***** GIVEN INFORMATION

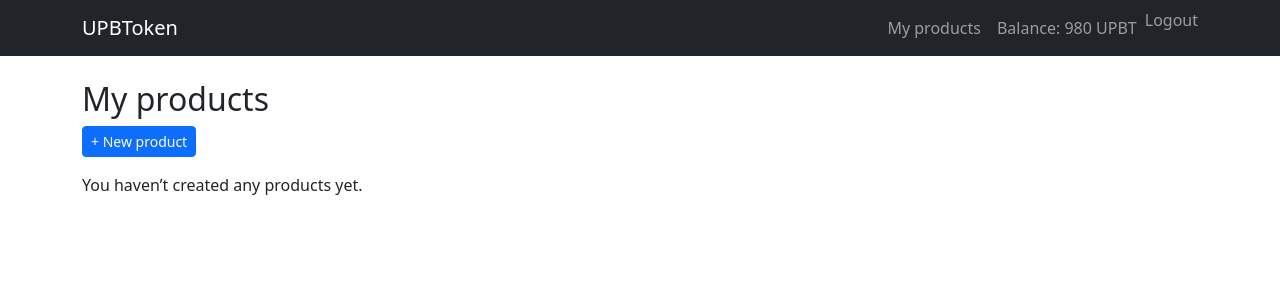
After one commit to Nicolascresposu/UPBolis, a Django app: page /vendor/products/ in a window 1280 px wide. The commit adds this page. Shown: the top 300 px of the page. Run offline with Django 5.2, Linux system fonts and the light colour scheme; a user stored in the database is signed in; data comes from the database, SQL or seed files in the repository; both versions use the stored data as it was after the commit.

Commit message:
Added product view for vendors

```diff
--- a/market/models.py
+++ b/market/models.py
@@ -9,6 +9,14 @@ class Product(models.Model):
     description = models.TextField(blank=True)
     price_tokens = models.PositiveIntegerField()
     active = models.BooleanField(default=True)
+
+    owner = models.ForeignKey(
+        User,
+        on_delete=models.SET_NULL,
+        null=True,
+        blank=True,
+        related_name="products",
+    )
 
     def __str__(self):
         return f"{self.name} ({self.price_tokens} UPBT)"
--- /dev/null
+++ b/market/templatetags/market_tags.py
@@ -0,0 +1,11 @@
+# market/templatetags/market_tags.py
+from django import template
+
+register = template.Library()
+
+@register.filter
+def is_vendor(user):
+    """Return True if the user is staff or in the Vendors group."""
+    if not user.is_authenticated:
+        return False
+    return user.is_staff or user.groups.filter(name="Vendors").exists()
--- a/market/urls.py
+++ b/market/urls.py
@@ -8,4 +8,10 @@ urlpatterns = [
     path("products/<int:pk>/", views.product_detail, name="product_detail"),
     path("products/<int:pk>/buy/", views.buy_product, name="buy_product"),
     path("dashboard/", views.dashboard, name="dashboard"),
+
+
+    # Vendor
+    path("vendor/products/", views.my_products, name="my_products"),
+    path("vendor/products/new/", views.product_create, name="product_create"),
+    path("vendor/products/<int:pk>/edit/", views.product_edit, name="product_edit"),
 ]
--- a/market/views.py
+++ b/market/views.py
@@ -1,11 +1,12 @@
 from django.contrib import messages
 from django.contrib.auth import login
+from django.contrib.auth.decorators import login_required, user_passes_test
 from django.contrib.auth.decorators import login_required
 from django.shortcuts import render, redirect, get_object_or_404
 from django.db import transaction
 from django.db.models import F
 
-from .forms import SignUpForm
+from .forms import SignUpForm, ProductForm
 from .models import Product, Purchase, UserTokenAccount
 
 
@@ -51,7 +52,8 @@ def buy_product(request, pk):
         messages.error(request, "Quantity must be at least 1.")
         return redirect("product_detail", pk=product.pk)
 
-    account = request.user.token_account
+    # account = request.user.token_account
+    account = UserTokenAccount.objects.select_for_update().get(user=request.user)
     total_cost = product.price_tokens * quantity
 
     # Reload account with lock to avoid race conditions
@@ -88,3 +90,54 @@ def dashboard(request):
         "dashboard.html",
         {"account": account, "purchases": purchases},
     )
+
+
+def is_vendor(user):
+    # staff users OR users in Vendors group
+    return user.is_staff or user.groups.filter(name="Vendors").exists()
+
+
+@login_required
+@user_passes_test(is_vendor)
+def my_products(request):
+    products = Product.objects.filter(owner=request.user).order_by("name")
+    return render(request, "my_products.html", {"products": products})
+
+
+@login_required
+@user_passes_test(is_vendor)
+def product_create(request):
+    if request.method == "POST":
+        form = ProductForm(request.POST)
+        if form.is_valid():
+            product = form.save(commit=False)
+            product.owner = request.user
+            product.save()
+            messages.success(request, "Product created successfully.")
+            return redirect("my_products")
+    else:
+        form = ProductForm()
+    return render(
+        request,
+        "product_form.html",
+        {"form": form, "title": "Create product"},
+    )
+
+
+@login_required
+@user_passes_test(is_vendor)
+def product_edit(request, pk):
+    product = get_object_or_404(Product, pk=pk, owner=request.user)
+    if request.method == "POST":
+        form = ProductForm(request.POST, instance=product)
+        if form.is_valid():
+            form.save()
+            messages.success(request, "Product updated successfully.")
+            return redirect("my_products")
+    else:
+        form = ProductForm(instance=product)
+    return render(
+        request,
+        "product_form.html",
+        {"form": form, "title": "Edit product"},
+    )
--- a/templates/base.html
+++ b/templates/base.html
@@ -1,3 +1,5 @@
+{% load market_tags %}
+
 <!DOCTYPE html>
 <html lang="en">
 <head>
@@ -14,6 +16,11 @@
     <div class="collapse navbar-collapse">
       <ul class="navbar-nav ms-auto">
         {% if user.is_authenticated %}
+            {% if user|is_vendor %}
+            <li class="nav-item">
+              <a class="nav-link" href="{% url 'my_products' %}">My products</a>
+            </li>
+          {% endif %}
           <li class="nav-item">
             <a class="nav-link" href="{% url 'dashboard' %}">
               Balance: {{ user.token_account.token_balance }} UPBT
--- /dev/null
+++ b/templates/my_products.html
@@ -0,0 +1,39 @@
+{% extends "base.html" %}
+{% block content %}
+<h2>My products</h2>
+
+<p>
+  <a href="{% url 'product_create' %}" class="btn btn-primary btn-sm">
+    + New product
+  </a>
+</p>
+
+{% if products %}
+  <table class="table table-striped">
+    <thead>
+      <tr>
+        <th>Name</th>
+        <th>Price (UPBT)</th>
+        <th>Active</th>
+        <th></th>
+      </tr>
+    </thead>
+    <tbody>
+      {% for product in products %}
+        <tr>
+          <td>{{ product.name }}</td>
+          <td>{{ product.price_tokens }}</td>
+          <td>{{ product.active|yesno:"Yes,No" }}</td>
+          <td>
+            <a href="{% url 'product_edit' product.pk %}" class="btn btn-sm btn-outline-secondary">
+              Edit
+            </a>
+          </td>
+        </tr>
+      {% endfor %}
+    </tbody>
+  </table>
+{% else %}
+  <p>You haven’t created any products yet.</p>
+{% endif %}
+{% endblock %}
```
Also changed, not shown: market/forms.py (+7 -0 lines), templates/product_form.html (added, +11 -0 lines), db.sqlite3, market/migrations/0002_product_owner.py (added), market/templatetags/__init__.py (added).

**********

## EXERCISE DETAILS
How many lines of the material above have the word "True" in them? Give only that number.

## EXPECTED ANSWER
5